What you are asked to do: Look through the entries. Copy each line that has the word "have".

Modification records
────
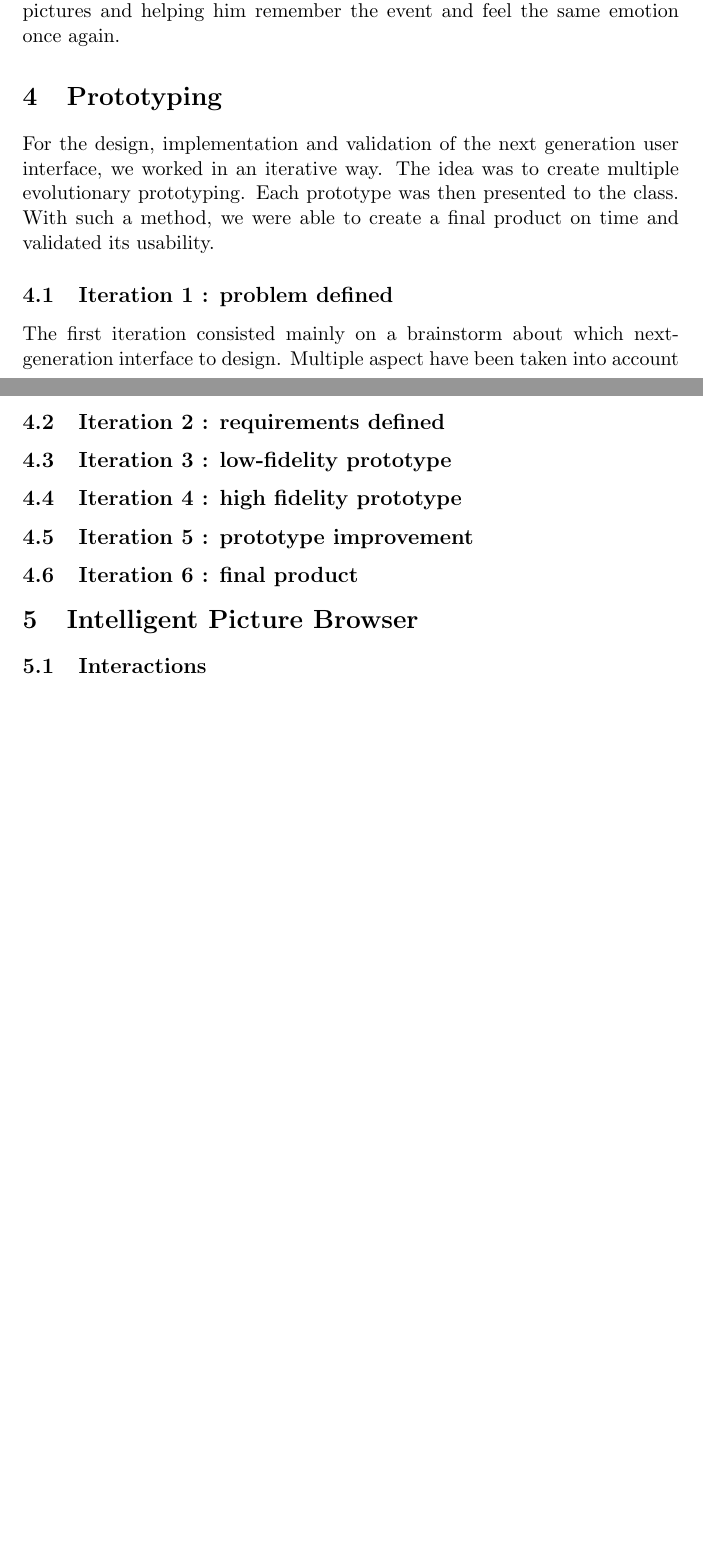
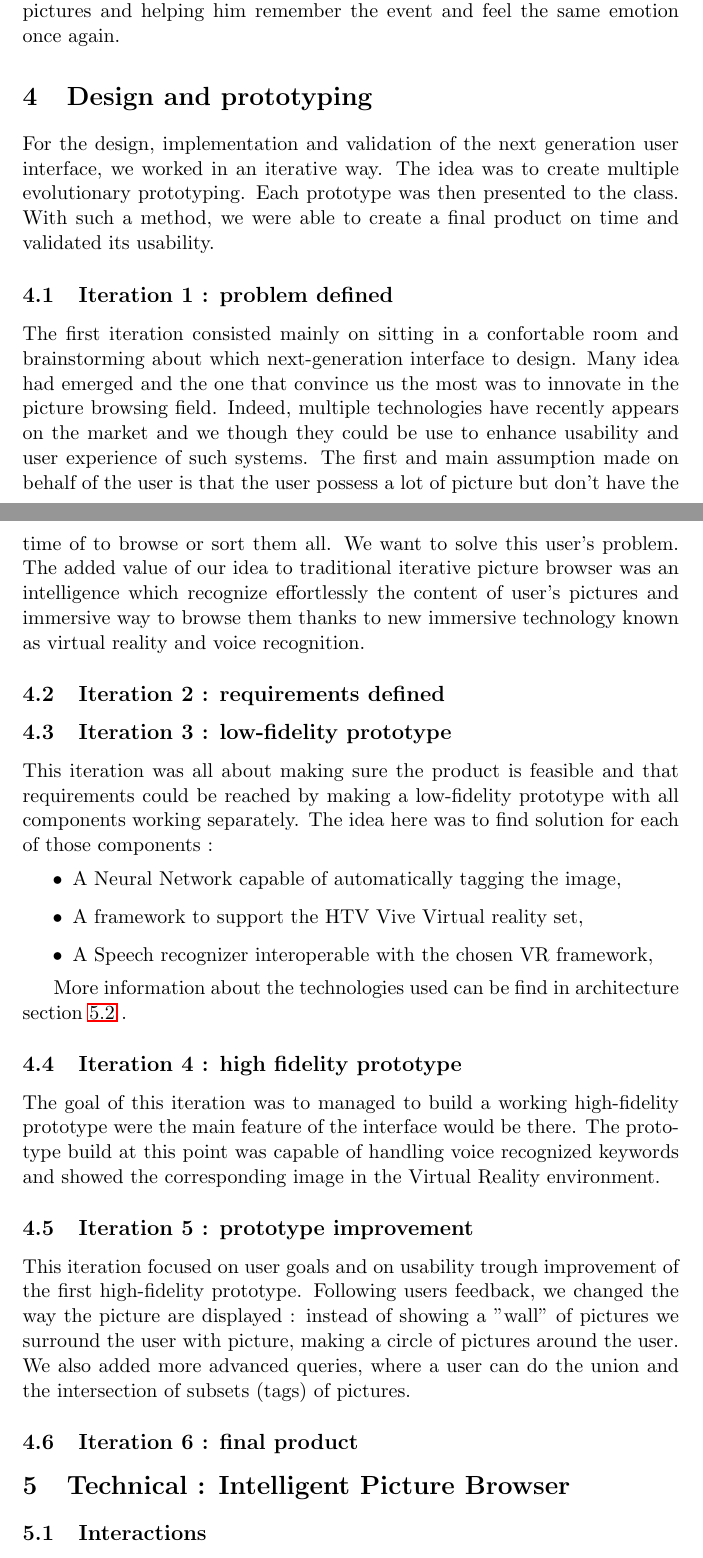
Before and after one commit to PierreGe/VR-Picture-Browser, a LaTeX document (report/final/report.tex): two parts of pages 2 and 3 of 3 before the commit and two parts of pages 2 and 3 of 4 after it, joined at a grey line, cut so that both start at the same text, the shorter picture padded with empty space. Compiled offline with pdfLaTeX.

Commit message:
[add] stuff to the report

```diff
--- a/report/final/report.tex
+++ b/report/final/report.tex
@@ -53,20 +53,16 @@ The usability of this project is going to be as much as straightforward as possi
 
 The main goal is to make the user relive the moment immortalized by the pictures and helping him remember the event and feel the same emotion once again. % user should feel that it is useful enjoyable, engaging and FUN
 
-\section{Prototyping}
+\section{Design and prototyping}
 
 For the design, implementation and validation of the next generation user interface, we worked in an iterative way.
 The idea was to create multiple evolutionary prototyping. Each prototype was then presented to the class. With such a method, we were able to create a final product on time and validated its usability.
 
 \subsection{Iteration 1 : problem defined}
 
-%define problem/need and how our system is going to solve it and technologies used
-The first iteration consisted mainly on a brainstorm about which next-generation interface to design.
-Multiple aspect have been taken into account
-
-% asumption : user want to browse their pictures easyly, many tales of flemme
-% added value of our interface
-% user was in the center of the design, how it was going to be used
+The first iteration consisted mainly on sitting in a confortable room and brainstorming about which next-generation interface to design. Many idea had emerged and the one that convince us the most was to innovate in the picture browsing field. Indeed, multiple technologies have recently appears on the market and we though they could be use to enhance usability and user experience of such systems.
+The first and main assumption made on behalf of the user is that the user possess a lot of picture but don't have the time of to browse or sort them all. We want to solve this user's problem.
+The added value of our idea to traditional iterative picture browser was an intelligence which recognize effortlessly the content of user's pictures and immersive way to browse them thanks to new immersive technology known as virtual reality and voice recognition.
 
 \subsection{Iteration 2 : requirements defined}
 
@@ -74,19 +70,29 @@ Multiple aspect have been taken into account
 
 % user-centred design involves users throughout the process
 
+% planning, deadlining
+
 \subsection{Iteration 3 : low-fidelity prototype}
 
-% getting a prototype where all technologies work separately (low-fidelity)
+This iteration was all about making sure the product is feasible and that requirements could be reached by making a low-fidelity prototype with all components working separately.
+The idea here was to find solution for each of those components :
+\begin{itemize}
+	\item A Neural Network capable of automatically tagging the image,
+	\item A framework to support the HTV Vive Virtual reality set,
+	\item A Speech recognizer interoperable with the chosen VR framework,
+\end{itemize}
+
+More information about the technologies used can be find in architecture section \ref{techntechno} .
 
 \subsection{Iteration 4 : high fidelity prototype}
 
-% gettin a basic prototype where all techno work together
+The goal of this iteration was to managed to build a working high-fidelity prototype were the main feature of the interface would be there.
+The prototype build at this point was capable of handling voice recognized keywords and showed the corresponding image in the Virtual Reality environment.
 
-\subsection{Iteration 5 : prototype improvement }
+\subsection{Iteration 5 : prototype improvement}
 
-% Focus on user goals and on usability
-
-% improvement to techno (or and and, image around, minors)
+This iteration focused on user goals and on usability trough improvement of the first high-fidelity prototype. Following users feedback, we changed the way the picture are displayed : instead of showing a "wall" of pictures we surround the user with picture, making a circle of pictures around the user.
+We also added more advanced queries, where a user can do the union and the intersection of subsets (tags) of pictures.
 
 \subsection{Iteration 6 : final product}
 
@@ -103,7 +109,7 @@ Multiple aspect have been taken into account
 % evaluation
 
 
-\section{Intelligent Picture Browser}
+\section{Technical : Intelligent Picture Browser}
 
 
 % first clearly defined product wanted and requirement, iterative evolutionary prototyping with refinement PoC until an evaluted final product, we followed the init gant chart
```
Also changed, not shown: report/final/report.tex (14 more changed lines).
────
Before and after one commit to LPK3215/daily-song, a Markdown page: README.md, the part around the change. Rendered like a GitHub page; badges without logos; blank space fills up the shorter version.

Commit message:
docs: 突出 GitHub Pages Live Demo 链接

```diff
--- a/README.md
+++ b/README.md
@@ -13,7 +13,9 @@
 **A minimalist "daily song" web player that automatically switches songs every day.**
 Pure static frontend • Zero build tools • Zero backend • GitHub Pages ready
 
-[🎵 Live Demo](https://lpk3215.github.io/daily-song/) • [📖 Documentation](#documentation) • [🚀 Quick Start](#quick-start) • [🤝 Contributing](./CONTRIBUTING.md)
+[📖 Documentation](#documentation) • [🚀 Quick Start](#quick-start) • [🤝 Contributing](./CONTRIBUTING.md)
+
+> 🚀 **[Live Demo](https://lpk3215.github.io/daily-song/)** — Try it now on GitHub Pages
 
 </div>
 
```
────
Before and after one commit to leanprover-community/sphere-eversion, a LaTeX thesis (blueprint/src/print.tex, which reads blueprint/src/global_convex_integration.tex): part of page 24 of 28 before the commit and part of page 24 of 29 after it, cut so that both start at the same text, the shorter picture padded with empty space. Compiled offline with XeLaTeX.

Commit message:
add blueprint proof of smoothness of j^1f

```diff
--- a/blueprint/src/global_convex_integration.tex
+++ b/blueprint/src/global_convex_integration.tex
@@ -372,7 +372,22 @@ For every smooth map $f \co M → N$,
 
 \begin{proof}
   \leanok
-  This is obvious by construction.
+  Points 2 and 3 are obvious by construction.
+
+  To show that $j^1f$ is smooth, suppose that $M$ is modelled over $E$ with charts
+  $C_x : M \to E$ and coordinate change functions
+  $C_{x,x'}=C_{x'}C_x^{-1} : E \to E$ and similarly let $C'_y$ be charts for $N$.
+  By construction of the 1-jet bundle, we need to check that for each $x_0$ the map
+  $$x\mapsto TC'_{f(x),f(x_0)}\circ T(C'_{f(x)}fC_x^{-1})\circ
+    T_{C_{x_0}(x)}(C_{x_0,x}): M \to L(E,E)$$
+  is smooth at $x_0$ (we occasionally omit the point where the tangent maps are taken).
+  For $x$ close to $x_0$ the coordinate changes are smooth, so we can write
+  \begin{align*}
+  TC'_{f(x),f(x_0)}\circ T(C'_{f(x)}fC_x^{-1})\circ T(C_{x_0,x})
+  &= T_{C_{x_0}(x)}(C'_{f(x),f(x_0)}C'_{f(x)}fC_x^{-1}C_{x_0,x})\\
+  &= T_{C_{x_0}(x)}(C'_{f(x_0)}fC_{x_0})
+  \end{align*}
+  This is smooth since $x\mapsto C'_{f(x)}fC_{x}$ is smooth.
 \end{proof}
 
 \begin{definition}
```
────
Solved problem:
-Multiple aspect have been taken into account
+The first iteration consisted mainly on sitting in a confortable room and brainstorming about which next-generation interface to design. Many idea had emerged and the one that convince us the most was to innovate in the picture browsing field. Indeed, multiple technologies have recently appears on the market and we though they could be use to enhance usability and user experience of such systems.
+The first and main assumption made on behalf of the user is that the user possess a lot of picture but don't have the time of to browse or sort them all. We want to solve this user's problem.
@@ -74,19 +70,29 @@ Multiple aspect have been taken into account
@@ -103,7 +109,7 @@ Multiple aspect have been taken into account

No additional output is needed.